(Records for this task Opens)
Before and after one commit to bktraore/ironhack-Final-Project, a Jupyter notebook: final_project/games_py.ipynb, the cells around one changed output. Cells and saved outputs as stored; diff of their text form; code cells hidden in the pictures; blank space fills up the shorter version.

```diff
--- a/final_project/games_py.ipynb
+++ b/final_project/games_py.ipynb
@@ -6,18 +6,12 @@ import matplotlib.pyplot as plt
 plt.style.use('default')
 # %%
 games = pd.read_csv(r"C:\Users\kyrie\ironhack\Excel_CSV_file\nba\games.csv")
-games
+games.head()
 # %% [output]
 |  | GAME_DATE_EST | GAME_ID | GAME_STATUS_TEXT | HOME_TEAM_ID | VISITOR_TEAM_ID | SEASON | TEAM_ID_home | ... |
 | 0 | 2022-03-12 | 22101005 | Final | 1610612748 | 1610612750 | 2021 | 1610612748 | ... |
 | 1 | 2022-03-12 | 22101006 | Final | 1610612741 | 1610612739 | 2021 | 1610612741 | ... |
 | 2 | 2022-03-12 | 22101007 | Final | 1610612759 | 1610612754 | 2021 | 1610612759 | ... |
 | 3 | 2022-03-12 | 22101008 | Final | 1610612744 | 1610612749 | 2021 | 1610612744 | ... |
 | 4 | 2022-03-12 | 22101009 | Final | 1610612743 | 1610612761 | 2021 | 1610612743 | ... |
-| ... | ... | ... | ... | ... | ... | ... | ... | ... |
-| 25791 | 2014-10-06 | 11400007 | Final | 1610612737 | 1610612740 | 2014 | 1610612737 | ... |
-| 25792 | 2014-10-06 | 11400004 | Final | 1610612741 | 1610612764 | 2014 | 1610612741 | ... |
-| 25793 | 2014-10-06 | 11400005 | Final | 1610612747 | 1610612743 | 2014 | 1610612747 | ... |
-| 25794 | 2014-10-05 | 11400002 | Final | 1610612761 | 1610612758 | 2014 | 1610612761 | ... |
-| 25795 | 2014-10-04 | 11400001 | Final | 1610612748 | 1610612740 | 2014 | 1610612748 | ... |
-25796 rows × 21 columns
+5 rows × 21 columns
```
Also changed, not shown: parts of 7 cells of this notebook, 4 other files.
(Records for this task Closes)
◆ **Instructions for the task**
Output every record above exactly as it appears.

◆ **Answer to this task**
Before and after one commit to bktraore/ironhack-Final-Project, a Jupyter notebook: final_project/games_py.ipynb, the cells around one changed output. Cells and saved outputs as stored; diff of their text form; code cells hidden in the pictures; blank space fills up the shorter version.

```diff
--- a/final_project/games_py.ipynb
+++ b/final_project/games_py.ipynb
@@ -6,18 +6,12 @@ import matplotlib.pyplot as plt
 plt.style.use('default')
 # %%
 games = pd.read_csv(r"C:\Users\kyrie\ironhack\Excel_CSV_file\nba\games.csv")
-games
+games.head()
 # %% [output]
 |  | GAME_DATE_EST | GAME_ID | GAME_STATUS_TEXT | HOME_TEAM_ID | VISITOR_TEAM_ID | SEASON | TEAM_ID_home | ... |
 | 0 | 2022-03-12 | 22101005 | Final | 1610612748 | 1610612750 | 2021 | 1610612748 | ... |
 | 1 | 2022-03-12 | 22101006 | Final | 1610612741 | 1610612739 | 2021 | 1610612741 | ... |
 | 2 | 2022-03-12 | 22101007 | Final | 1610612759 | 1610612754 | 2021 | 1610612759 | ... |
 | 3 | 2022-03-12 | 22101008 | Final | 1610612744 | 1610612749 | 2021 | 1610612744 | ... |
 | 4 | 2022-03-12 | 22101009 | Final | 1610612743 | 1610612761 | 2021 | 1610612743 | ... |
-| ... | ... | ... | ... | ... | ... | ... | ... | ... |
-| 25791 | 2014-10-06 | 11400007 | Final | 1610612737 | 1610612740 | 2014 | 1610612737 | ... |
-| 25792 | 2014-10-06 | 11400004 | Final | 1610612741 | 1610612764 | 2014 | 1610612741 | ... |
-| 25793 | 2014-10-06 | 11400005 | Final | 1610612747 | 1610612743 | 2014 | 1610612747 | ... |
-| 25794 | 2014-10-05 | 11400002 | Final | 1610612761 | 1610612758 | 2014 | 1610612761 | ... |
-| 25795 | 2014-10-04 | 11400001 | Final | 1610612748 | 1610612740 | 2014 | 1610612748 | ... |
-25796 rows × 21 columns
+5 rows × 21 columns
```
Also changed, not shown: parts of 7 cells of this notebook, 4 other files.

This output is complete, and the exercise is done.